One of the major problems with kitchen sinks is the water that builds up around it. Water leads to soap scum and mold around the sinks’ rim on top and on the bottom.
Cleaning your kitchen sink’s rim is not an insurmountable problem. But constant cleaning gets old quickly, especially when you have so much else to clean in a kitchen.
Other than a relatively few integrated kitchen sinks where the countertop and sink are all a single molded unit, most kitchen sinks are units separate from the countertop. They fall into one of two categories: drop-in sinks or undermount sinks. One clear advantage of undermount sinks is that they help you avoid the water build-up problem.
Drop-In Sinks vs. Undermount Sinks
Drop-in and undermount sinks both have their advantages and disadvantages. Drop-in sinks are easy to install since they simply drop, or sit, into the countertop cutout and are supported by a rim resting on the countertop itself. But because the rim is raised up above the surrounding countertop, water can spill out onto the countertop.
Undermount sinks have no problems with water spillage onto the countertop since they hang down below the top of the countertop. Undermount sinks are considerably harder to install since their heavier weight is suspended from the bottom of the countertop with clips and adhesives.
This makes an undermount kitchen sink particularly susceptible to leaking around the recessed edge of the sink—the seam where the top lip of the sink meets the underside of the countertop. Unless the sink has been installed perfectly, you may well find that water leaks around this seam, spilling water onto the floor inside the sink base cabinet.
Drop-in sinks (also called self-rimming) drop in from the top and hang via the rim of the sink. In sharp contrast, undermount sinks are those that are secured beneath the cutout opening in the countertop, essentially hanging from the bottom of the countertop.

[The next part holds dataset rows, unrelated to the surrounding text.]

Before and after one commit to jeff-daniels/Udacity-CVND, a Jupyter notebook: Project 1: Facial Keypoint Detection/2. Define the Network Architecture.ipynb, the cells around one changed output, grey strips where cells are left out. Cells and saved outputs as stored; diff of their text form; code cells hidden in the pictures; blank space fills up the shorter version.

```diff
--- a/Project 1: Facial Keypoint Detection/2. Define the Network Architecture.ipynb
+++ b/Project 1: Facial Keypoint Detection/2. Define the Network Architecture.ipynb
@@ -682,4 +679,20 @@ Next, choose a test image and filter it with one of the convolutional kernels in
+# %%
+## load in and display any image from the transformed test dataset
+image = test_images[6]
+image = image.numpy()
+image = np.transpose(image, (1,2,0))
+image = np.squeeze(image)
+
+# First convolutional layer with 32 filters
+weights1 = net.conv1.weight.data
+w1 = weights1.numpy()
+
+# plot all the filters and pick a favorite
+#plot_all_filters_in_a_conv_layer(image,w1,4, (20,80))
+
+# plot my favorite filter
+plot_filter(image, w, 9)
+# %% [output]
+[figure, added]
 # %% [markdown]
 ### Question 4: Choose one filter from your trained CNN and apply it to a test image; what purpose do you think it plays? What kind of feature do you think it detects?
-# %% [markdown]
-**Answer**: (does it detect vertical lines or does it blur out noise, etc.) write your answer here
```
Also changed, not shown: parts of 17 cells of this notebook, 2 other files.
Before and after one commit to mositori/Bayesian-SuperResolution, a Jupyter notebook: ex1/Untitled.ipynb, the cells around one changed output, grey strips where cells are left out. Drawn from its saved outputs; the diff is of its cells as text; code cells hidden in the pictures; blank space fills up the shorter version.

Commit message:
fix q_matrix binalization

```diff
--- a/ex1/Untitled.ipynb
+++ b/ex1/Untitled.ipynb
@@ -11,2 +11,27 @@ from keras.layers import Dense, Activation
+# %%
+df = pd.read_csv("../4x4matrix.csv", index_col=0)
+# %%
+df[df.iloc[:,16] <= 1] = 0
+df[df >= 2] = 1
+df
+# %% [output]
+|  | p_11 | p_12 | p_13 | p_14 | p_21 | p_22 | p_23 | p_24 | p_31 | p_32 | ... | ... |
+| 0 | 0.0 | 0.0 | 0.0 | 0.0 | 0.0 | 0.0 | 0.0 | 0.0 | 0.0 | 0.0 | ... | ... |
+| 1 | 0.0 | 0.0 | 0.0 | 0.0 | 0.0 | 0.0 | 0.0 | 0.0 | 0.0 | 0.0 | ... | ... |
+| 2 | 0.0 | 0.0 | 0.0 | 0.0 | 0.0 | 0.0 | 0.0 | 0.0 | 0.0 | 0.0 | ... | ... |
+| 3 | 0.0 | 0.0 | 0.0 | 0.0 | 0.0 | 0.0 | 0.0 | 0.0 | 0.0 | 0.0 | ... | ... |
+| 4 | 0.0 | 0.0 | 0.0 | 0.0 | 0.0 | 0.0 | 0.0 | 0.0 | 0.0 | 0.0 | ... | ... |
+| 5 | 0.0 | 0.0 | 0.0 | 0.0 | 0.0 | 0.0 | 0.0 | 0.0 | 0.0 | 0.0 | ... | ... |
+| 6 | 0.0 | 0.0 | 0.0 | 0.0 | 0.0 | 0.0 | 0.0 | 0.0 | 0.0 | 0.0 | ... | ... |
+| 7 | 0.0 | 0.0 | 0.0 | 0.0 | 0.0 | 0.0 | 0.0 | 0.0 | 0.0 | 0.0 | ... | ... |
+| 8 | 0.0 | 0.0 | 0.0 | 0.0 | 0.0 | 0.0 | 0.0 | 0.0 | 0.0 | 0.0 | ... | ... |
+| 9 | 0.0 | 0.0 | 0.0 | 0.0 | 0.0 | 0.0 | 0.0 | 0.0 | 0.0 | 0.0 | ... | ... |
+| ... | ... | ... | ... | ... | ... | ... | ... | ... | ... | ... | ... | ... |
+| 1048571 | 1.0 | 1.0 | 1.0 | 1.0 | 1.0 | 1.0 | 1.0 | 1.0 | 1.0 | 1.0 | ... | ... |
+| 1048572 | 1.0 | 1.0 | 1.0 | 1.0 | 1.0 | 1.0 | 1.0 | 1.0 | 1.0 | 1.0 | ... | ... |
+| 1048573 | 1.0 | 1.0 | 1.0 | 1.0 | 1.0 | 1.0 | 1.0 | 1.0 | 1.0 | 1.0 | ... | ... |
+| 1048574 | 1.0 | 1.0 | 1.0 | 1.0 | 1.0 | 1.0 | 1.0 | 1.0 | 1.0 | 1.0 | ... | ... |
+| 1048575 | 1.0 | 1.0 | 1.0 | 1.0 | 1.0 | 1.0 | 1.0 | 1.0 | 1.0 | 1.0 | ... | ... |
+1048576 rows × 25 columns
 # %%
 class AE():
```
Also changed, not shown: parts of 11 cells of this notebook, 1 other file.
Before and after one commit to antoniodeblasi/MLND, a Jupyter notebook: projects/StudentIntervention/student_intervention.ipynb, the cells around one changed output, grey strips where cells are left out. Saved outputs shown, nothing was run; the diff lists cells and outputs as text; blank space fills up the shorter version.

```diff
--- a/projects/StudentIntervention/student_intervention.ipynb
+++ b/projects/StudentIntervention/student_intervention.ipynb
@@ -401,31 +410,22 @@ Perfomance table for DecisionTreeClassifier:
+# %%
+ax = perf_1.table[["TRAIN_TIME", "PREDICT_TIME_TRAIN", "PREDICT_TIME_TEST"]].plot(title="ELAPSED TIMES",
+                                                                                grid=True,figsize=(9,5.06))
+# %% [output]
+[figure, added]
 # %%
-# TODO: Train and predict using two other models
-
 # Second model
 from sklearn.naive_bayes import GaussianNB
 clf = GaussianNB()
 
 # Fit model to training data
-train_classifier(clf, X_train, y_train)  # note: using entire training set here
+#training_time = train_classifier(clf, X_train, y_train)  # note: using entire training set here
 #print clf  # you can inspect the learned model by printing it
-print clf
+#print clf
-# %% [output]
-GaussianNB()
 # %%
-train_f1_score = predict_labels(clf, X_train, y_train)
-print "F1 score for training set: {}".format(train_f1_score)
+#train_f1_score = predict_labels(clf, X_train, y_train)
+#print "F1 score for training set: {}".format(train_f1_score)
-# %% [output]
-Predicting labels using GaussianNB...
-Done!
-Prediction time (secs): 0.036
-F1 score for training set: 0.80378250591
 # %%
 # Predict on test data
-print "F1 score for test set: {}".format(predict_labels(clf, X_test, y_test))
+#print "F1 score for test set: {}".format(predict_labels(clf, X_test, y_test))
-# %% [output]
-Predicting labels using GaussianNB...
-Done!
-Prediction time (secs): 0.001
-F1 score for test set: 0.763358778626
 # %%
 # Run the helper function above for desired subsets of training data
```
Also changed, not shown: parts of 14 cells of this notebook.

Re-Sealing an Undermount Sink
Whether you installed the undermount sink yourself or had it installed by a pro, it’s not uncommon for leaks to develop in a matter of days or weeks after the installation. When this happens, the problem likely has one three causes.
Poorly Prepared Countertop Bottom
The bottom of the countertop (where it contacts the sink) may not have been cleaned thoroughly. Denatured alcohol should be used to clean off all surfaces prior to caulking. Dust on granite or solid-surface such Corian or Silestone can often compromise the caulking and should be cleaned up before installation.
In other cases, the bottom was thoroughly cleaned but the installation was not secure enough. The clamps or the epoxy, or both, used to secure the sink to the bottom of the countertop were loose enough to cause the caulk to quickly pull away.
Wrong Sealant Was Used
The sink installer may have failed to use a true kitchen sealant. Most undermount sink manufacturers recommend that you use pure, 100-percent silicone sealant for undermount sink installation. Silicone sealants are designed for resilient flexibility and have good adhesive properties. If an ordinary caulk was used to seal the sink, it likely will fail quickly.
How to Fix Undermount Sink Leaks
Though the process is cumbersome, you can likely remedy leaks on an undermount sink by yourself.
- Start by crawling under the sink and checking to make sure the clamps are securely holding the sink to the bottom of the countertop.
- From inside the cabinet, apply new 100-percent silicone sealant to the seam around the sink.
- If you make sure the sink is tightly clamped, then you can try to recaulk and assess if it has eliminated any leaking.
The best solution is to entirely remove the sink and re-seal the sink to the countertop.
- Shut off the water.
- Remove all of the plumbing supply and drain pipes.
- Unclamp the undermount sink from the countertop.
- If the silicone caulk is old enough and has been failing, it should be relatively easy to pull the sink away from the countertop.
- With the sink removed, scrape away as much caulk from the top flange of the sink.
- Clean the surfaces thoroughly with denatured alcohol.
- With the joint clean and dry, apply a thin bead of the recommended silicone sealant to the top flange of the sink.
- Re-install the sink quickly, before the silicone sealant cures.
- Clamp into place.
- With a clean rag, wipe away any sealant that may have sealed through either side of the sink.
Source: The Spruce